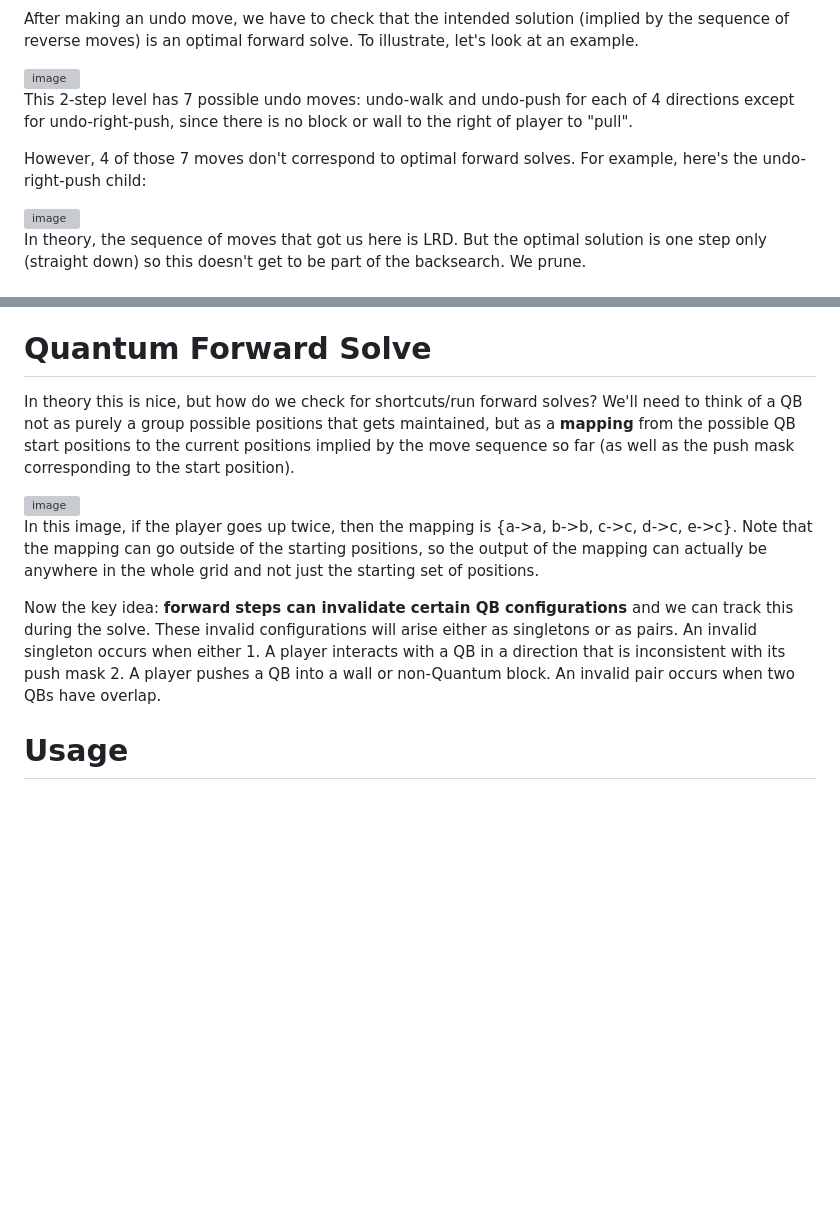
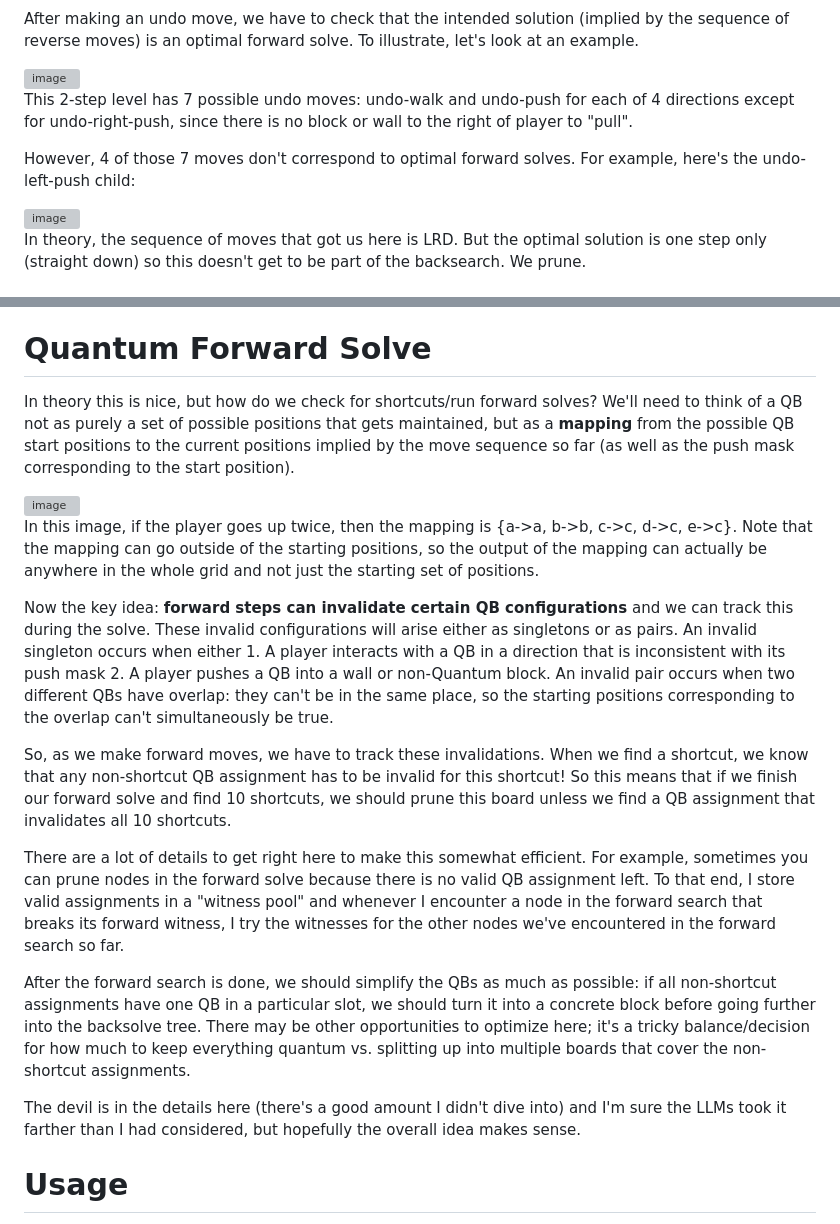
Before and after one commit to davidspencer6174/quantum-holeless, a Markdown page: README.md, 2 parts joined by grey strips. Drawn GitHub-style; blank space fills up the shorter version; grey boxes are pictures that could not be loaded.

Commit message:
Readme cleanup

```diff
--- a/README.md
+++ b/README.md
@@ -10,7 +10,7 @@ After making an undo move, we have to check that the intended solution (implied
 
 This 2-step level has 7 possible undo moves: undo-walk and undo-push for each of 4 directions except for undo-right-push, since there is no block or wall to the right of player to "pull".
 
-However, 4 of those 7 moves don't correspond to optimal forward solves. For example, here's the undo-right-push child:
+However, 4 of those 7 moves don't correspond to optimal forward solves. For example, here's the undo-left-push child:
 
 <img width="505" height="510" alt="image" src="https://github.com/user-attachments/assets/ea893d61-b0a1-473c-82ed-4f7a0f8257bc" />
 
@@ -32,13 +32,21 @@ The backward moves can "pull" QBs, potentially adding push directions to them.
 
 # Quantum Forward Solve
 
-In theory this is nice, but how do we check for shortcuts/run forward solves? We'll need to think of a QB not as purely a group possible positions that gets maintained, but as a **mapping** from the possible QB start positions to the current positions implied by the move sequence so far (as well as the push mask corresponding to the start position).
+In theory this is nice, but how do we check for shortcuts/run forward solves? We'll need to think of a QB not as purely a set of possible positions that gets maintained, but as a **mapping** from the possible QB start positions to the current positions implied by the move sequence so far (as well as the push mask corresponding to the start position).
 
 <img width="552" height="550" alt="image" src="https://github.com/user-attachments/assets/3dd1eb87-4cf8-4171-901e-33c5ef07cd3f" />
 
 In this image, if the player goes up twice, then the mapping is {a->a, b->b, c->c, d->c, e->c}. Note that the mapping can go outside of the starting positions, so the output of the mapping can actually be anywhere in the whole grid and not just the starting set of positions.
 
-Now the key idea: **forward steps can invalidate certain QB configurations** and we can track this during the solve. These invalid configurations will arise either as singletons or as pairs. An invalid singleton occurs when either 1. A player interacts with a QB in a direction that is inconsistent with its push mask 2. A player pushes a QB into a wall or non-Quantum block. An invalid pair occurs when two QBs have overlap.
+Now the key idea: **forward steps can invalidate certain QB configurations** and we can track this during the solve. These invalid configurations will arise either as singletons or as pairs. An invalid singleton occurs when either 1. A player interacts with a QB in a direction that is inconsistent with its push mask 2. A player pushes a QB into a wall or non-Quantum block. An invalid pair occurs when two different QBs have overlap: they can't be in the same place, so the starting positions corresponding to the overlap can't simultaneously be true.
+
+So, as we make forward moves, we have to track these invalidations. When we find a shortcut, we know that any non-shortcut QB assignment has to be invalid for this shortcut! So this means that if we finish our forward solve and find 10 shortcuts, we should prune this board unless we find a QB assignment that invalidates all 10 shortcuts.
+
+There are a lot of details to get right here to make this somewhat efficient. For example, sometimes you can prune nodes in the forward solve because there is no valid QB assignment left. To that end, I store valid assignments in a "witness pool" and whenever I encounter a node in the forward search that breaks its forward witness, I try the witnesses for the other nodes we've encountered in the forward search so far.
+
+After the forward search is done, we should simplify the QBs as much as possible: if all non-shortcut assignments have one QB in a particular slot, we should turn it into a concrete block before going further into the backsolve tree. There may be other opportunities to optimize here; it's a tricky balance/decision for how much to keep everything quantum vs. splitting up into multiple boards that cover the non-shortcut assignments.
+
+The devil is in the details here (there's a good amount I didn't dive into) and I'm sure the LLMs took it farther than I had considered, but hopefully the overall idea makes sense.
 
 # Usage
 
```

----

INSTRUCTIONS TO FOLLOW — Without the pictures, write out every entry precisely as it appears.

EXERCISE SOLUTION —
Before and after one commit to davidspencer6174/quantum-holeless, a Markdown page: README.md, 2 parts joined by grey strips. Drawn GitHub-style; blank space fills up the shorter version; grey boxes are pictures that could not be loaded.

Commit message:
Readme cleanup

```diff
--- a/README.md
+++ b/README.md
@@ -10,7 +10,7 @@ After making an undo move, we have to check that the intended solution (implied
 
 This 2-step level has 7 possible undo moves: undo-walk and undo-push for each of 4 directions except for undo-right-push, since there is no block or wall to the right of player to "pull".
 
-However, 4 of those 7 moves don't correspond to optimal forward solves. For example, here's the undo-right-push child:
+However, 4 of those 7 moves don't correspond to optimal forward solves. For example, here's the undo-left-push child:
 
 <img width="505" height="510" alt="image" src="https://github.com/user-attachments/assets/ea893d61-b0a1-473c-82ed-4f7a0f8257bc" />
 
@@ -32,13 +32,21 @@ The backward moves can "pull" QBs, potentially adding push directions to them.
 
 # Quantum Forward Solve
 
-In theory this is nice, but how do we check for shortcuts/run forward solves? We'll need to think of a QB not as purely a group possible positions that gets maintained, but as a **mapping** from the possible QB start positions to the current positions implied by the move sequence so far (as well as the push mask corresponding to the start position).
+In theory this is nice, but how do we check for shortcuts/run forward solves? We'll need to think of a QB not as purely a set of possible positions that gets maintained, but as a **mapping** from the possible QB start positions to the current positions implied by the move sequence so far (as well as the push mask corresponding to the start position).
 
 <img width="552" height="550" alt="image" src="https://github.com/user-attachments/assets/3dd1eb87-4cf8-4171-901e-33c5ef07cd3f" />
 
 In this image, if the player goes up twice, then the mapping is {a->a, b->b, c->c, d->c, e->c}. Note that the mapping can go outside of the starting positions, so the output of the mapping can actually be anywhere in the whole grid and not just the starting set of positions.
 
-Now the key idea: **forward steps can invalidate certain QB configurations** and we can track this during the solve. These invalid configurations will arise either as singletons or as pairs. An invalid singleton occurs when either 1. A player interacts with a QB in a direction that is inconsistent with its push mask 2. A player pushes a QB into a wall or non-Quantum block. An invalid pair occurs when two QBs have overlap.
+Now the key idea: **forward steps can invalidate certain QB configurations** and we can track this during the solve. These invalid configurations will arise either as singletons or as pairs. An invalid singleton occurs when either 1. A player interacts with a QB in a direction that is inconsistent with its push mask 2. A player pushes a QB into a wall or non-Quantum block. An invalid pair occurs when two different QBs have overlap: they can't be in the same place, so the starting positions corresponding to the overlap can't simultaneously be true.
+
+So, as we make forward moves, we have to track these invalidations. When we find a shortcut, we know that any non-shortcut QB assignment has to be invalid for this shortcut! So this means that if we finish our forward solve and find 10 shortcuts, we should prune this board unless we find a QB assignment that invalidates all 10 shortcuts.
+
+There are a lot of details to get right here to make this somewhat efficient. For example, sometimes you can prune nodes in the forward solve because there is no valid QB assignment left. To that end, I store valid assignments in a "witness pool" and whenever I encounter a node in the forward search that breaks its forward witness, I try the witnesses for the other nodes we've encountered in the forward search so far.
+
+After the forward search is done, we should simplify the QBs as much as possible: if all non-shortcut assignments have one QB in a particular slot, we should turn it into a concrete block before going further into the backsolve tree. There may be other opportunities to optimize here; it's a tricky balance/decision for how much to keep everything quantum vs. splitting up into multiple boards that cover the non-shortcut assignments.
+
+The devil is in the details here (there's a good amount I didn't dive into) and I'm sure the LLMs took it farther than I had considered, but hopefully the overall idea makes sense.
 
 # Usage
 
```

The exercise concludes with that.